═════ Data supplied ═════

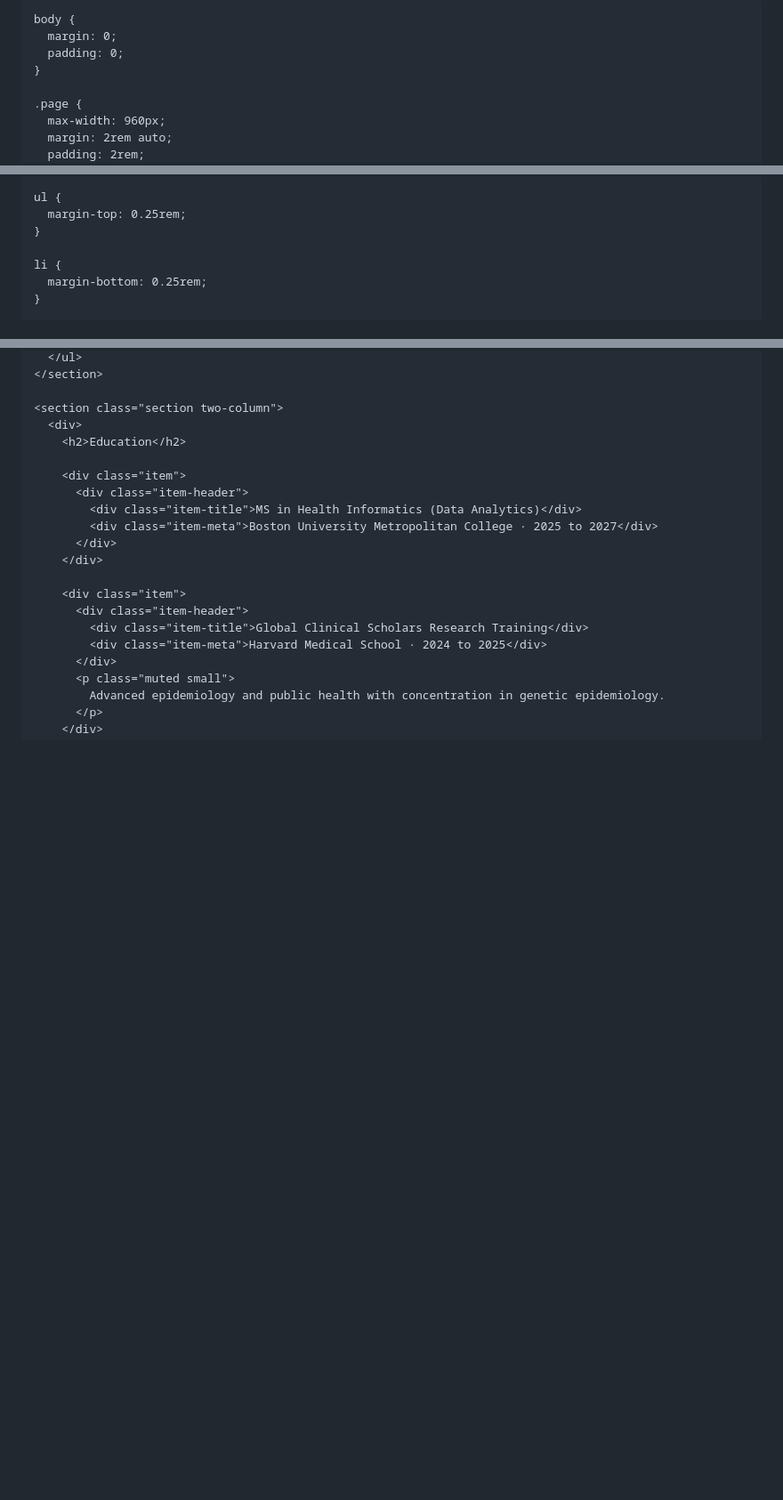
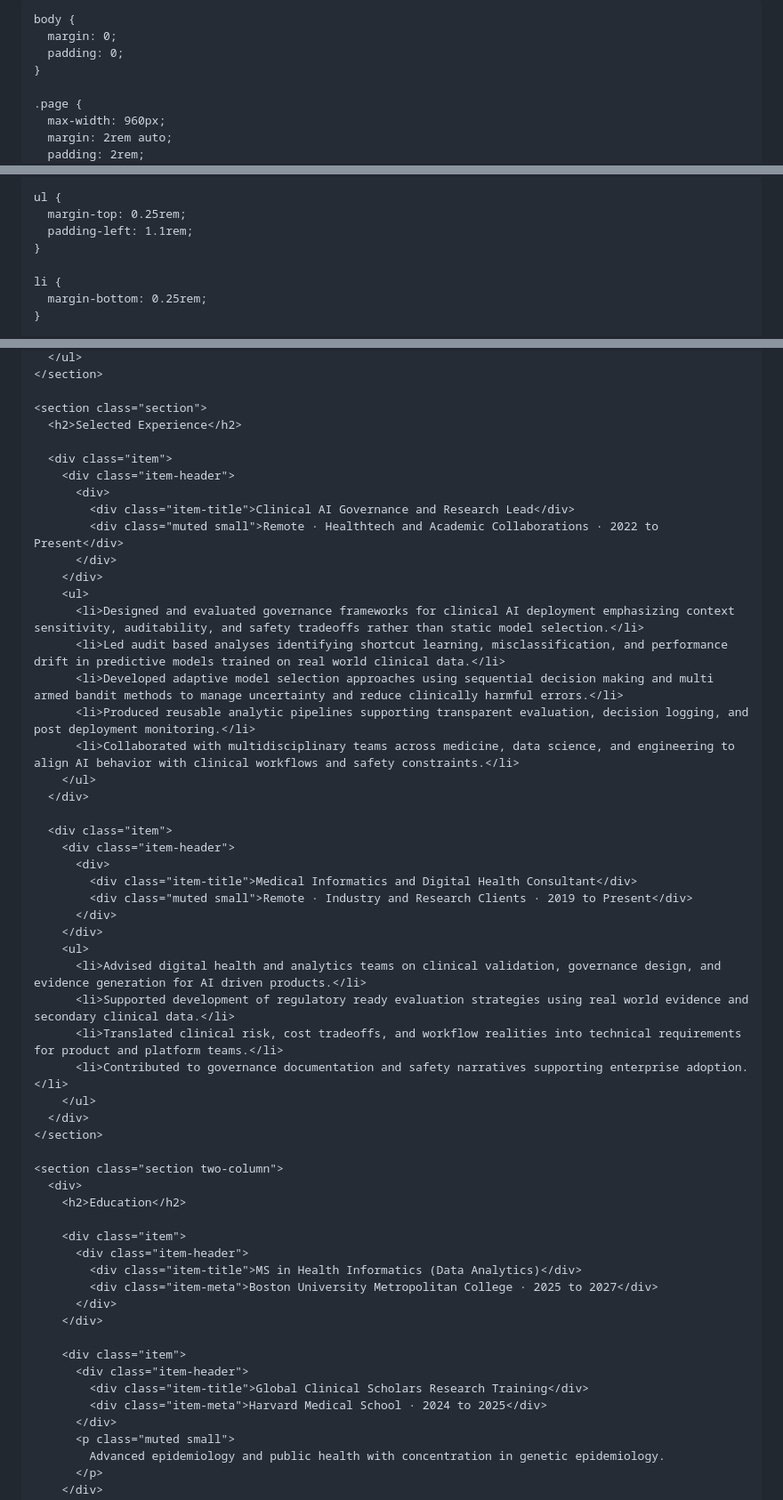
Before and after one commit to julian-borges-md/cv-julian-borges-md, a Markdown page: README.md, 3 parts joined by grey strips. Shown at 89% size. Rendered like a GitHub page; blank space fills up the shorter version.

```diff
--- a/README.md
+++ b/README.md
@@ -1,7 +1,7 @@
 <html lang="en">
 <head>
   <meta charset="UTF-8" />
-  <title>Julian Yin Vieira Borges, MD, MSc – CV</title>
+  <title>Julian Y. V. Borges, MD, MSc – CV</title>
   <meta name="viewport" content="width=device-width, initial-scale=1" />
   <style>
     :root {
@@ -148,6 +148,7 @@
 
     ul {
       margin-top: 0.25rem;
+      padding-left: 1.1rem;
     }
 
     li {
@@ -245,4 +265,39 @@
       </ul>
+    </section>
+
+    <section class="section">
+      <h2>Selected Experience</h2>
+
+      <div class="item">
+        <div class="item-header">
+          <div>
+            <div class="item-title">Clinical AI Governance and Research Lead</div>
+            <div class="muted small">Remote · Healthtech and Academic Collaborations · 2022 to Present</div>
+          </div>
+        </div>
+        <ul>
+          <li>Designed and evaluated governance frameworks for clinical AI deployment emphasizing context sensitivity, auditability, and safety tradeoffs rather than static model selection.</li>
+          <li>Led audit based analyses identifying shortcut learning, misclassification, and performance drift in predictive models trained on real world clinical data.</li>
+          <li>Developed adaptive model selection approaches using sequential decision making and multi armed bandit methods to manage uncertainty and reduce clinically harmful errors.</li>
+          <li>Produced reusable analytic pipelines supporting transparent evaluation, decision logging, and post deployment monitoring.</li>
+          <li>Collaborated with multidisciplinary teams across medicine, data science, and engineering to align AI behavior with clinical workflows and safety constraints.</li>
+        </ul>
+      </div>
+
+      <div class="item">
+        <div class="item-header">
+          <div>
+            <div class="item-title">Medical Informatics and Digital Health Consultant</div>
+            <div class="muted small">Remote · Industry and Research Clients · 2019 to Present</div>
+          </div>
+        </div>
+        <ul>
+          <li>Advised digital health and analytics teams on clinical validation, governance design, and evidence generation for AI driven products.</li>
+          <li>Supported development of regulatory ready evaluation strategies using real world evidence and secondary clinical data.</li>
+          <li>Translated clinical risk, cost tradeoffs, and workflow realities into technical requirements for product and platform teams.</li>
+          <li>Contributed to governance documentation and safety narratives supporting enterprise adoption.</li>
+        </ul>
+      </div>
     </section>
 
     <section class="section two-column">
```
Also changed, not shown: other parts of README.md (+42 -33 lines).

═════

(Work instruction) Each line above with the string "README" should be reported in full.

(Result of the exercise)
Before and after one commit to julian-borges-md/cv-julian-borges-md, a Markdown page: README.md, 3 parts joined by grey strips. Shown at 89% size. Rendered like a GitHub page; blank space fills up the shorter version.
--- a/README.md
+++ b/README.md
Also changed, not shown: other parts of README.md (+42 -33 lines).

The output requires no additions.